• **DATA FOR ANALYSIS**:
* * * * * * *
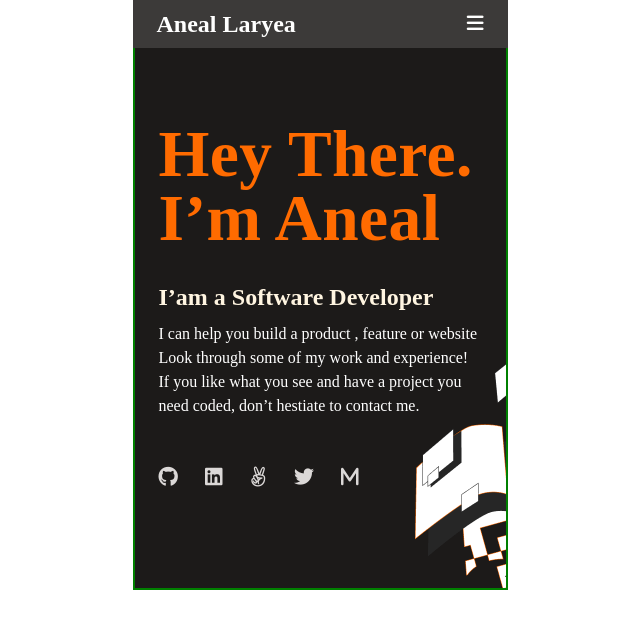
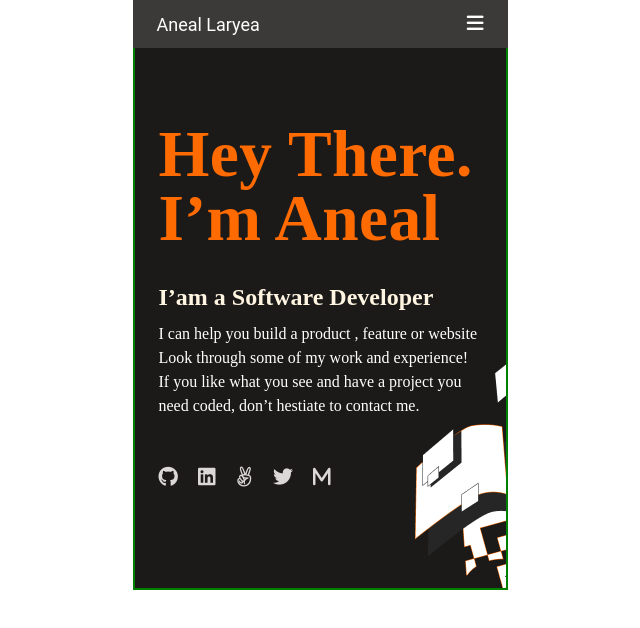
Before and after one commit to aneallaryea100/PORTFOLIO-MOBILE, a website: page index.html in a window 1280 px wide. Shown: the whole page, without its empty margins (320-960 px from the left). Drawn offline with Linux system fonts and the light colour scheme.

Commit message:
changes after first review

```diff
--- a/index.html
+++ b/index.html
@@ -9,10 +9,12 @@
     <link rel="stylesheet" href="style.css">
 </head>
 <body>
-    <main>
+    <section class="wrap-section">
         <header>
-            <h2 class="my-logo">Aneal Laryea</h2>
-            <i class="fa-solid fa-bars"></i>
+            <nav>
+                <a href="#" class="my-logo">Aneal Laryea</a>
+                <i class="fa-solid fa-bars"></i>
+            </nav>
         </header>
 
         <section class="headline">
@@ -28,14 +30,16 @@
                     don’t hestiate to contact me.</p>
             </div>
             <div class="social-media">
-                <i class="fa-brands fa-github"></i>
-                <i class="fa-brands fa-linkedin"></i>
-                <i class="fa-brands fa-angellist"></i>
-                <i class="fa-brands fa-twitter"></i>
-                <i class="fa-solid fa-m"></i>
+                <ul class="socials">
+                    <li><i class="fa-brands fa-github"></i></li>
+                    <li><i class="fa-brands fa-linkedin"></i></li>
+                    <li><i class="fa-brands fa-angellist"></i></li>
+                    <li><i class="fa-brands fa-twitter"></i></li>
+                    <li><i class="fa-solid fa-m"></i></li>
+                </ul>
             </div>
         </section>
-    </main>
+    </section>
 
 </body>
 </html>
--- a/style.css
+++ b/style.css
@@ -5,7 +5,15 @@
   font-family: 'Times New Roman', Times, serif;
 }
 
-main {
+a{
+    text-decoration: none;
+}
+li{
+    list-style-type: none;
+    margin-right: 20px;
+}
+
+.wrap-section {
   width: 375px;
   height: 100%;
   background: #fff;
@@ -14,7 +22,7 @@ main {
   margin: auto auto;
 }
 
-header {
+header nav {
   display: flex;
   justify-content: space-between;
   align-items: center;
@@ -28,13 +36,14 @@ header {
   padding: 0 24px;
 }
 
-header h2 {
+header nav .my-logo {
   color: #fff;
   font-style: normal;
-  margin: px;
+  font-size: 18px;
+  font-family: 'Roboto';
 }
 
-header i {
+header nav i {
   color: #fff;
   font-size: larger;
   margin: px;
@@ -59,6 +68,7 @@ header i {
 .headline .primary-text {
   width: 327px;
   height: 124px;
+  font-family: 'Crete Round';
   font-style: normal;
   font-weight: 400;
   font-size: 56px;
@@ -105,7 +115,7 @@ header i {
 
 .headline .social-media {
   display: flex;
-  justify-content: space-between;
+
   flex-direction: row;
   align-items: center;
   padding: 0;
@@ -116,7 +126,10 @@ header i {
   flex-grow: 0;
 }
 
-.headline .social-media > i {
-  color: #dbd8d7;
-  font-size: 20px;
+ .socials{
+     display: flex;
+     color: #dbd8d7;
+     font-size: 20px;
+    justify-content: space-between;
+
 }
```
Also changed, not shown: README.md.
* * * * * * *
• **WHAT IS REQUIRED**:
Please reproduce the listing exactly, leaving out any pictures.

• **ANSWER SECTION**:
Before and after one commit to aneallaryea100/PORTFOLIO-MOBILE, a website: page index.html in a window 1280 px wide. Shown: the whole page, without its empty margins (320-960 px from the left). Drawn offline with Linux system fonts and the light colour scheme.

Commit message:
changes after first review

```diff
--- a/index.html
+++ b/index.html
@@ -9,10 +9,12 @@
     <link rel="stylesheet" href="style.css">
 </head>
 <body>
-    <main>
+    <section class="wrap-section">
         <header>
-            <h2 class="my-logo">Aneal Laryea</h2>
-            <i class="fa-solid fa-bars"></i>
+            <nav>
+                <a href="#" class="my-logo">Aneal Laryea</a>
+                <i class="fa-solid fa-bars"></i>
+            </nav>
         </header>
 
         <section class="headline">
@@ -28,14 +30,16 @@
                     don’t hestiate to contact me.</p>
             </div>
             <div class="social-media">
-                <i class="fa-brands fa-github"></i>
-                <i class="fa-brands fa-linkedin"></i>
-                <i class="fa-brands fa-angellist"></i>
-                <i class="fa-brands fa-twitter"></i>
-                <i class="fa-solid fa-m"></i>
+                <ul class="socials">
+                    <li><i class="fa-brands fa-github"></i></li>
+                    <li><i class="fa-brands fa-linkedin"></i></li>
+                    <li><i class="fa-brands fa-angellist"></i></li>
+                    <li><i class="fa-brands fa-twitter"></i></li>
+                    <li><i class="fa-solid fa-m"></i></li>
+                </ul>
             </div>
         </section>
-    </main>
+    </section>
 
 </body>
 </html>
--- a/style.css
+++ b/style.css
@@ -5,7 +5,15 @@
   font-family: 'Times New Roman', Times, serif;
 }
 
-main {
+a{
+    text-decoration: none;
+}
+li{
+    list-style-type: none;
+    margin-right: 20px;
+}
+
+.wrap-section {
   width: 375px;
   height: 100%;
   background: #fff;
@@ -14,7 +22,7 @@ main {
   margin: auto auto;
 }
 
-header {
+header nav {
   display: flex;
   justify-content: space-between;
   align-items: center;
@@ -28,13 +36,14 @@ header {
   padding: 0 24px;
 }
 
-header h2 {
+header nav .my-logo {
   color: #fff;
   font-style: normal;
-  margin: px;
+  font-size: 18px;
+  font-family: 'Roboto';
 }
 
-header i {
+header nav i {
   color: #fff;
   font-size: larger;
   margin: px;
@@ -59,6 +68,7 @@ header i {
 .headline .primary-text {
   width: 327px;
   height: 124px;
+  font-family: 'Crete Round';
   font-style: normal;
   font-weight: 400;
   font-size: 56px;
@@ -105,7 +115,7 @@ header i {
 
 .headline .social-media {
   display: flex;
-  justify-content: space-between;
+
   flex-direction: row;
   align-items: center;
   padding: 0;
@@ -116,7 +126,10 @@ header i {
   flex-grow: 0;
 }
 
-.headline .social-media > i {
-  color: #dbd8d7;
-  font-size: 20px;
+ .socials{
+     display: flex;
+     color: #dbd8d7;
+     font-size: 20px;
+    justify-content: space-between;
+
 }
```
Also changed, not shown: README.md.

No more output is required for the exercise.